Learning a second alphabet for a first language
A part of the brain that maps letters to sounds can acquire a second, visually distinct alphabet for the same language, according to a study of English speakers published in eNeuro.
Sign language reveals the hidden logical structure, and limitations, of spoken language
Sign languages can help reveal hidden aspects of the logical structure of spoken language, but they also highlight its limitations because speech lacks the rich iconic resources that sign language uses on top of its sophisticated grammar.
Lying in a foreign language is easier
It is not easy to tell when someone is lying.
More Language News and Language Current Events

Trending Science News

Current Coronavirus (COVID-19) News

Top Science Podcasts

We have hand picked the top science podcasts of 2020.
Now Playing: TED Radio Hour

Teaching For Better Humans 2.0
More than test scores or good grades–what do kids need for the future? This hour, TED speakers explore how to help children grow into better humans, both during and after this time of crisis. Guests include educators Richard Culatta and Liz Kleinrock, psychologist Thomas Curran, and writer Jacqueline Woodson.
Now Playing: Science for the People

#556 The Power of Friendship
It's 2020 and times are tough. Maybe some of us are learning about social distancing the hard way. Maybe we just are all a little anxious. No matter what, we could probably use a friend. But what is a friend, exactly? And why do we need them so much? This week host Bethany Brookshire speaks with Lydia Denworth, author of the new book "Friendship: The Evolution, Biology, and Extraordinary Power of Life's Fundamental Bond". This episode is hosted by Bethany Brookshire, science writer from Science News.
Now Playing: Radiolab

Space
One of the most consistent questions we get at the show is from parents who want to know which episodes are kid-friendly and which aren't. So today, we're releasing a separate feed, Radiolab for Kids. To kick it off, we're rerunning an all-time favorite episode: Space. In the 60's, space exploration was an American obsession. This hour, we chart the path from romance to increasing cynicism.
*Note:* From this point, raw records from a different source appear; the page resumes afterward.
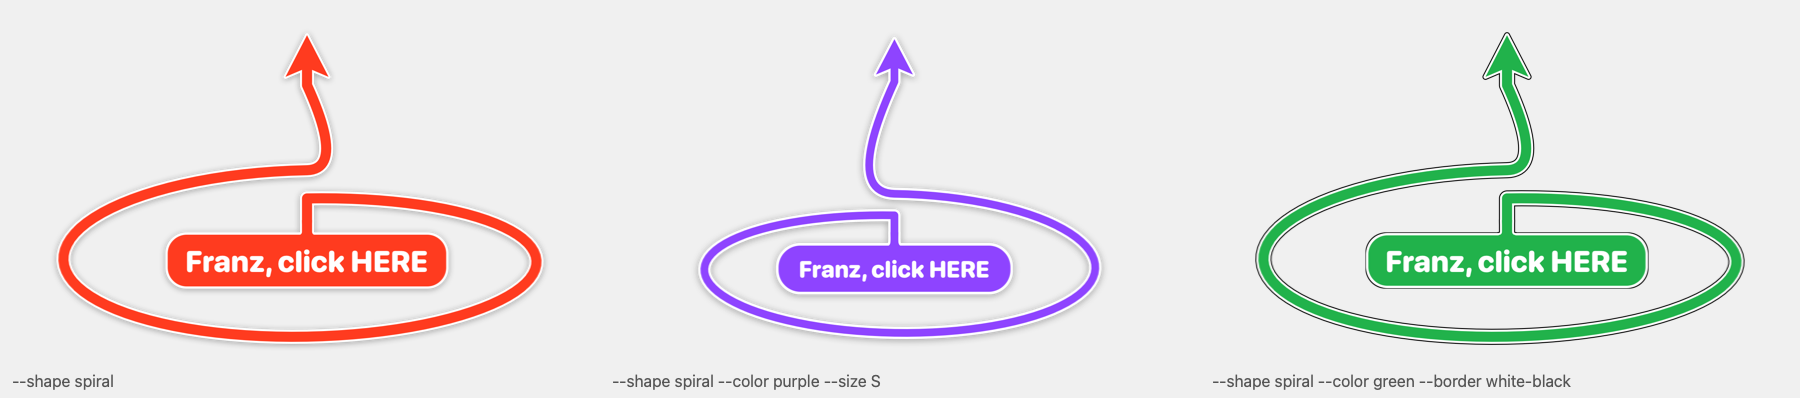
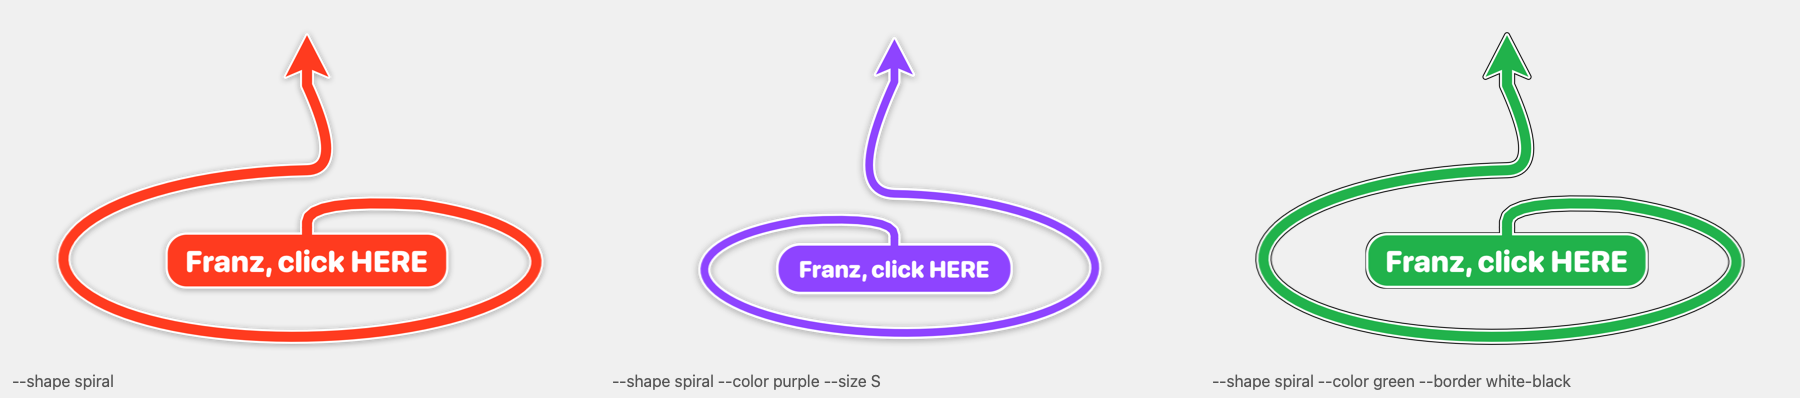
Spiral: curve smoothly from the sign into the loop

Changed region(s): [[0.8089, 0.4523, 0.9022, 0.5427], [0.1556, 0.4824, 0.2489, 0.5427], [0.4356, 0.5126, 0.4978, 0.603]]

diff --git a/Sources/BigArrowCore/Spiral.swift b/Sources/BigArrowCore/Spiral.swift
@@ -16,6 +16,11 @@ public enum Spiral {
     static let runIn: CGFloat = 1.2
     /// The leg to the target starts along the loop's tangent for this share of its length.
     static let legTangent: CGFloat = 0.45
+    /// The shaft curves into the loop over this many loop samples, with the corner it would
+    /// otherwise turn as the curve's control point, so it never turns a right angle there.
+    static let entrySamples = 8
+    /// The straight stub out of the sign before that curve, in strokes.
+    static let entryStub: CGFloat = 1
 
     public struct Request: Sendable {
         public let sign: CGRect
@@ -59,12 +64,16 @@ public enum Spiral {
         let radii = CGSize(width: request.sign.width / 2 * 2.squareRoot() + gap, height: request.sign.height / 2 * 2.squareRoot() + gap)
         let offset = request.junction.point - center
         let start = atan2(offset.y / radii.height, offset.x / radii.width)
-        return (0...loopSamples).map { index in
+        let ring = (0...loopSamples).map { index in
             let share = CGFloat(index) / CGFloat(loopSamples)
             let angle = start + turn * 2 * .pi * share
             let grown = growth * share
             return center + CGPoint(x: (radii.width + grown) * cos(angle), y: (radii.height + grown) * sin(angle))
         }
+        let stub = request.junction.point + request.junction.normal * (request.metrics.stroke * entryStub)
+        let entry = QuadCurve(start: stub, control: ring[0], end: ring[entrySamples])
+        let blend = (0..<entrySamples).map { entry.point(CGFloat($0) / CGFloat(entrySamples)) }
+        return blend + ring.dropFirst(entrySamples)
     }
 
     /// How well the loop's last step points at the target: 1 straight at it, -1 away from it.

diff --git a/Tests/BigArrowCoreTests/SpiralTests.swift b/Tests/BigArrowCoreTests/SpiralTests.swift
@@ -21,11 +21,12 @@ struct SpiralTests {
             Issue.record("a spiral must be a polyline")
             return
         }
-        // points[0] is the tail inside the sign; the loop's 97 samples follow it.
+        // points[0] is the tail inside the sign; the loop's 97 samples (entry curve included) follow it.
         let loop = Array(points.dropFirst().prefix(97))
         let stroke = ArrowSize.medium.metrics.stroke
         let clear = planned.signRect.insetBy(dx: -stroke, dy: -stroke)
-        #expect(loop.allSatisfy { !clear.contains($0) }, "the loop runs over the sign")
+        // The first 8 points curve out of the sign into the loop; from there on it keeps clear.
+        #expect(loop.dropFirst(8).allSatisfy { !clear.contains($0) }, "the loop runs over the sign")
         let center = CGPoint(x: planned.signRect.midX, y: planned.signRect.midY)
         let angles = loop.map { atan2($0.y - center.y, $0.x - center.x) }
         let turned = zip(angles, angles.dropFirst()).reduce(CGFloat(0)) { sum, pair in
@@ -34,7 +35,8 @@ struct SpiralTests {
             if step < -.pi { step += 2 * .pi }
             return sum + step
         }
-        #expect(abs(abs(turned) - 2 * .pi) < 0.2, "turned \(turned) rad")
+        // The entry curve starts at the sign, so the loop seen from the sign's centre turns a bit less than 360°.
+        #expect(abs(turned) > 2 * .pi * 0.85, "turned \(turned) rad")
         let start = try #require(loop.first)
         let end = try #require(loop.last)
         #expect(start.distance(to: end) >= stroke * 2.5, "the loop's end must clear its start")

diff --git a/CHANGELOG.md b/CHANGELOG.md
@@ -2,6 +2,11 @@
 
 All notable changes to this project are documented here. Format: [Keep a Changelog](https://keepachangelog.com/en/1.1.0/), versions: [Semantic Versioning](https://semver.org/spec/v2.0.0.html).
 
+## [0.4.1] - 2026-10-09
+
+### Fixed
+- `--shape spiral` curves out of the sign into its loop instead of turning a right angle where the stub meets the loop.
+
 ## [0.4.0] - 2026-10-09
 
 ### Added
We begin with Ann Druyan, widow of Carl Sagan, with a story about the Voyager expedition, true love, and a golden record that travels through space. And astrophysicist Neil de Grasse Tyson explains the Coepernican Principle, and just how insignificant we are. Support Radiolab today at Radiolab.org/donate.